**Instructions for the task:** Note every line in the entries that contains the string "tjenester", and copy it.

Segment Start: Record set

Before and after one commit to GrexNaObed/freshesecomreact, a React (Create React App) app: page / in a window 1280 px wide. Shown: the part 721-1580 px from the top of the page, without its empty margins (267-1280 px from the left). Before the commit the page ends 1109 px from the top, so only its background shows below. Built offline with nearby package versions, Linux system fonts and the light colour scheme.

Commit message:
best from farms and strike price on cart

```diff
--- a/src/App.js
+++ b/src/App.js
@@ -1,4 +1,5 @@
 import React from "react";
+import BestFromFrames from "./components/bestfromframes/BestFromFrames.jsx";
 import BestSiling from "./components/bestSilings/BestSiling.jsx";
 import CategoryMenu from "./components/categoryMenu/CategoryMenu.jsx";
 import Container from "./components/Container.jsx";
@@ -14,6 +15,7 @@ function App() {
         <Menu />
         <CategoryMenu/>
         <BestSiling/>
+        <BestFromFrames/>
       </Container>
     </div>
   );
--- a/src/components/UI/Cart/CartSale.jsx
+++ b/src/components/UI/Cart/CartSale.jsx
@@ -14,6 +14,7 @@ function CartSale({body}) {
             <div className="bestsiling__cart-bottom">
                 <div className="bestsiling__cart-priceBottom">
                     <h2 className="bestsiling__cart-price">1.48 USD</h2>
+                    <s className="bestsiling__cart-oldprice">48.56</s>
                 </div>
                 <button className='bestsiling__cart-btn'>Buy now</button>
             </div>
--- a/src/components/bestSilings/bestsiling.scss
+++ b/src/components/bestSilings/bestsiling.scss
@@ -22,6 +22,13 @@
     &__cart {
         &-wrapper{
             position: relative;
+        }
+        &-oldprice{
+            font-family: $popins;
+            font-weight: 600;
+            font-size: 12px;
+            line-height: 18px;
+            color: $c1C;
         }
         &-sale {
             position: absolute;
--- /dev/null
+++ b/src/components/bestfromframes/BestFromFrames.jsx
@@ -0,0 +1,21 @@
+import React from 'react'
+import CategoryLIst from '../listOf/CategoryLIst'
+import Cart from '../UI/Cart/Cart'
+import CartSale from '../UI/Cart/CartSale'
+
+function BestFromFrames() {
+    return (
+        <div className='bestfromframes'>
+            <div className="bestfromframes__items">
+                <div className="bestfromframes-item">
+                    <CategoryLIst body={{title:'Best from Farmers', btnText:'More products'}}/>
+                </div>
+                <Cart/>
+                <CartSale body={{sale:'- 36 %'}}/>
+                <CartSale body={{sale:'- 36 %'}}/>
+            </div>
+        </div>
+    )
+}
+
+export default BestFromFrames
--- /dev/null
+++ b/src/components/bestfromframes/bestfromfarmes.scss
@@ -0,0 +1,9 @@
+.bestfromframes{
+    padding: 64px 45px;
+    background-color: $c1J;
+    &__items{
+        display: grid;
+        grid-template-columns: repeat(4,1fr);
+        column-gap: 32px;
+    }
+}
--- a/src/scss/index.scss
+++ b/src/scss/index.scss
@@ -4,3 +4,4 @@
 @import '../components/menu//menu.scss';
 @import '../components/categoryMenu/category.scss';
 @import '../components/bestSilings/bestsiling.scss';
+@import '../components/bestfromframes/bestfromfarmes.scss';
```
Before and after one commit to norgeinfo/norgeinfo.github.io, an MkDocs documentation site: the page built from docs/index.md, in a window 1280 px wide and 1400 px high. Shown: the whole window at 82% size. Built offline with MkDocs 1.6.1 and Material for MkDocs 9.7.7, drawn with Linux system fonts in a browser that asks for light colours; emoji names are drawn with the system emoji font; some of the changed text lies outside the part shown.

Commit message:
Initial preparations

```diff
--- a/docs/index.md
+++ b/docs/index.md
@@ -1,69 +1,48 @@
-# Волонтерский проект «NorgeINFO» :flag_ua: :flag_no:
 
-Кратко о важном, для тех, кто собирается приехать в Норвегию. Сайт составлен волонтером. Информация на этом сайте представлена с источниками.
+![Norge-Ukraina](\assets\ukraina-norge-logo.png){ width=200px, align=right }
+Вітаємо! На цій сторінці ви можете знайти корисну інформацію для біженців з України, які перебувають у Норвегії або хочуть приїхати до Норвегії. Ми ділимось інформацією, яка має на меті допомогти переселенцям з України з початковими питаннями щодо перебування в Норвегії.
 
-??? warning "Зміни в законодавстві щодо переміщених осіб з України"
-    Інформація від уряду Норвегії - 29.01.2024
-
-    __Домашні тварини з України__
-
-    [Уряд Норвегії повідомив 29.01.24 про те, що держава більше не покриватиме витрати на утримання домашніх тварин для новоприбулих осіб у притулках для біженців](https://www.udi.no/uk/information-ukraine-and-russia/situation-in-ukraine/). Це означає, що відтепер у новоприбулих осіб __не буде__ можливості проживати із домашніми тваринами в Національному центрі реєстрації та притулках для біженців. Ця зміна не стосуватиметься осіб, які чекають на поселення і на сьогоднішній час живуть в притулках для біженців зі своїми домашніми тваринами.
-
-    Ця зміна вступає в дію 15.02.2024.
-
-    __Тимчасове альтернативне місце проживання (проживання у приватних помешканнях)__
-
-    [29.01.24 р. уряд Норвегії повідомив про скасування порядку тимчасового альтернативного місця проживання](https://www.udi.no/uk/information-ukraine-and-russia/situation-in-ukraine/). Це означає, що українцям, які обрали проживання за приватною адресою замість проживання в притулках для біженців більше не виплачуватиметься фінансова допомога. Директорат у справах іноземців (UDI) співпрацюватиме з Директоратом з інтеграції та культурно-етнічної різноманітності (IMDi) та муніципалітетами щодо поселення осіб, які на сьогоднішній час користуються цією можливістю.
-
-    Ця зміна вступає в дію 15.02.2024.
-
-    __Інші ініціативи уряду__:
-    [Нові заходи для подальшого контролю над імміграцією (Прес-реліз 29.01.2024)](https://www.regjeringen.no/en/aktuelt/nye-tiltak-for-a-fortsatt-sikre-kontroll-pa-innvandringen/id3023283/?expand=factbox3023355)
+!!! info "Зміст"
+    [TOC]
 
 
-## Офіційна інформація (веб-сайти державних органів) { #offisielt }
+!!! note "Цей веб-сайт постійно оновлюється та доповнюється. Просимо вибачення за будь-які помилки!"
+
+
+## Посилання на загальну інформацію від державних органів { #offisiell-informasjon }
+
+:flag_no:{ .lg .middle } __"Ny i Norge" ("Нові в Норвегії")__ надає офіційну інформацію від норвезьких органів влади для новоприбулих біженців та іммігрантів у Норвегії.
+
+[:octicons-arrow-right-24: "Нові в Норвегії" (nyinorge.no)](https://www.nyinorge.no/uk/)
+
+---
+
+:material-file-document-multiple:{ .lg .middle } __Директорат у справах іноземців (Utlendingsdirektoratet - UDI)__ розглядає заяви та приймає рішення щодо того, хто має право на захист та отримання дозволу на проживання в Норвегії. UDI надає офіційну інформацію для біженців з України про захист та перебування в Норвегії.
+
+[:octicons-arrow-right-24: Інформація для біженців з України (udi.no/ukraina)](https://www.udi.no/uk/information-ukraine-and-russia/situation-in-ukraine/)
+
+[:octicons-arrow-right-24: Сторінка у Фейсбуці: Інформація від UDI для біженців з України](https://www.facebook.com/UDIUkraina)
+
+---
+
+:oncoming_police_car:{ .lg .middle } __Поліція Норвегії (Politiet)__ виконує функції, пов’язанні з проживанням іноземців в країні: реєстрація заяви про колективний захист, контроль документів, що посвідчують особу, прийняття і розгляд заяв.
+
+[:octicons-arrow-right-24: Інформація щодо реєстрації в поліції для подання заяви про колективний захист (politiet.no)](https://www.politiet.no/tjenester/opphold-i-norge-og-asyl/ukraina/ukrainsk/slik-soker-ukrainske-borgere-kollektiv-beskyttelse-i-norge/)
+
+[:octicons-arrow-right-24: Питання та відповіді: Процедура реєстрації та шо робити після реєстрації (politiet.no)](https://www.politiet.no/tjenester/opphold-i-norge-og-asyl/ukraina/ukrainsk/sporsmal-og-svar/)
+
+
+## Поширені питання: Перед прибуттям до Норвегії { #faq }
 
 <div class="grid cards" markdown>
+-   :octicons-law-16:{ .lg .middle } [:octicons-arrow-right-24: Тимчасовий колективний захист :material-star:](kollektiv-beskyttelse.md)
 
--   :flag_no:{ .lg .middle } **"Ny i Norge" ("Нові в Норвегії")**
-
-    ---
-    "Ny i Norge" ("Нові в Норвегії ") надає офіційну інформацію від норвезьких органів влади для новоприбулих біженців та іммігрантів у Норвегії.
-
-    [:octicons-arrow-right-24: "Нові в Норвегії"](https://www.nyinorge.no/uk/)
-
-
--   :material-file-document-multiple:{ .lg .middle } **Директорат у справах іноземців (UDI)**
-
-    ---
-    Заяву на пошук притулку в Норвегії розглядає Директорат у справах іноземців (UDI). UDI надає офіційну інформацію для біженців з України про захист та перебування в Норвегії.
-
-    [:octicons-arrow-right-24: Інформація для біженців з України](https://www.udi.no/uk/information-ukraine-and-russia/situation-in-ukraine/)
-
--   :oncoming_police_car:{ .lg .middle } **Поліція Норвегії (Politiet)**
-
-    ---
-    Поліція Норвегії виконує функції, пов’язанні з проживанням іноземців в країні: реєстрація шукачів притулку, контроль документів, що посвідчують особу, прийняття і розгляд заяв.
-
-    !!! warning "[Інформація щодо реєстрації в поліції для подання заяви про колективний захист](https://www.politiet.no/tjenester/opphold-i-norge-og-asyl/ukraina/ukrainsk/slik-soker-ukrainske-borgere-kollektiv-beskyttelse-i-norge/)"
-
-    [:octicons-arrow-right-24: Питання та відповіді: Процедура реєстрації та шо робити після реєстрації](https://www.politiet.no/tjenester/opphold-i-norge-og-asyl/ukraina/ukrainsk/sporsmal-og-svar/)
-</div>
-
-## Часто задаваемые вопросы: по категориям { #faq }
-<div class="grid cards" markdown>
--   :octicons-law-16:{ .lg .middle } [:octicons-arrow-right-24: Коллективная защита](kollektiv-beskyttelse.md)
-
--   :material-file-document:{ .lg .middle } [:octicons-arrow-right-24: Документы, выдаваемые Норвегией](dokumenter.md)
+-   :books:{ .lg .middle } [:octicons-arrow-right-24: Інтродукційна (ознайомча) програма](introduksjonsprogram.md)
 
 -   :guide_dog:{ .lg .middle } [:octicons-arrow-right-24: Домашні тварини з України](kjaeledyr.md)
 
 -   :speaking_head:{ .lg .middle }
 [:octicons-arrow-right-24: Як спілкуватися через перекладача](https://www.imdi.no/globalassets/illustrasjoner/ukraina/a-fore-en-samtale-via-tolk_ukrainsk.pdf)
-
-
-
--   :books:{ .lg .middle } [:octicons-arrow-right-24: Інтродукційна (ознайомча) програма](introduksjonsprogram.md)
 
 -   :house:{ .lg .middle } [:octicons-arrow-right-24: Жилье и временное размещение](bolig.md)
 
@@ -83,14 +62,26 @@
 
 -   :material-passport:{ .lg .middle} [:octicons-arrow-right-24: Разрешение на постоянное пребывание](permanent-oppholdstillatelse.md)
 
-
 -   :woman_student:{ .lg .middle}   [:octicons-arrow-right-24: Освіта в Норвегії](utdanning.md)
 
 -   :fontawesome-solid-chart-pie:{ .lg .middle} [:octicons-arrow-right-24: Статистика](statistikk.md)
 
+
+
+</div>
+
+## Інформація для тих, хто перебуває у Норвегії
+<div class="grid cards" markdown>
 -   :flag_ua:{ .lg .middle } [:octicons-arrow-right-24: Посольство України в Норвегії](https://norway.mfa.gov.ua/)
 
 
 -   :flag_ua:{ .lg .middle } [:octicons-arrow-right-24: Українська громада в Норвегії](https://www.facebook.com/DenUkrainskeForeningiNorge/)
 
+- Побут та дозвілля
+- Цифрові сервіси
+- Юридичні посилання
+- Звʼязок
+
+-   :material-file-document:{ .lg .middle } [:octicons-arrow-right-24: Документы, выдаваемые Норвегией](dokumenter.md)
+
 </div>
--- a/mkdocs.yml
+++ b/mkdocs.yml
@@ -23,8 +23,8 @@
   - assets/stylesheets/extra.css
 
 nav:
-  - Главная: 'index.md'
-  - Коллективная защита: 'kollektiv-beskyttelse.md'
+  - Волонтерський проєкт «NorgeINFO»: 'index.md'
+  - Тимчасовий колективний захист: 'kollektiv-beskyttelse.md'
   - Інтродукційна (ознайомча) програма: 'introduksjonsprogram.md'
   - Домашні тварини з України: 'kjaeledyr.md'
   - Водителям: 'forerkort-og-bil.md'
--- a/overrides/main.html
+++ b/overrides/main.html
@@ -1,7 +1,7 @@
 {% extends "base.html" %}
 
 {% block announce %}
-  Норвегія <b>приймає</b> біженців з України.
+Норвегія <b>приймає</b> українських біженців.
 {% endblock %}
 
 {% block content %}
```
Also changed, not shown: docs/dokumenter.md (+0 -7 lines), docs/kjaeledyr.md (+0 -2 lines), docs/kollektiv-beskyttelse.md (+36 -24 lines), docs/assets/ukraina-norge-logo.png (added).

Segment End: Record set

**Output for this exercise:**
+[:octicons-arrow-right-24: Інформація щодо реєстрації в поліції для подання заяви про колективний захист (politiet.no)](https://www.politiet.no/tjenester/opphold-i-norge-og-asyl/ukraina/ukrainsk/slik-soker-ukrainske-borgere-kollektiv-beskyttelse-i-norge/)
+[:octicons-arrow-right-24: Питання та відповіді: Процедура реєстрації та шо робити після реєстрації (politiet.no)](https://www.politiet.no/tjenester/opphold-i-norge-og-asyl/ukraina/ukrainsk/sporsmal-og-svar/)
-    !!! warning "[Інформація щодо реєстрації в поліції для подання заяви про колективний захист](https://www.politiet.no/tjenester/opphold-i-norge-og-asyl/ukraina/ukrainsk/slik-soker-ukrainske-borgere-kollektiv-beskyttelse-i-norge/)"
-    [:octicons-arrow-right-24: Питання та відповіді: Процедура реєстрації та шо робити після реєстрації](https://www.politiet.no/tjenester/opphold-i-norge-og-asyl/ukraina/ukrainsk/sporsmal-og-svar/)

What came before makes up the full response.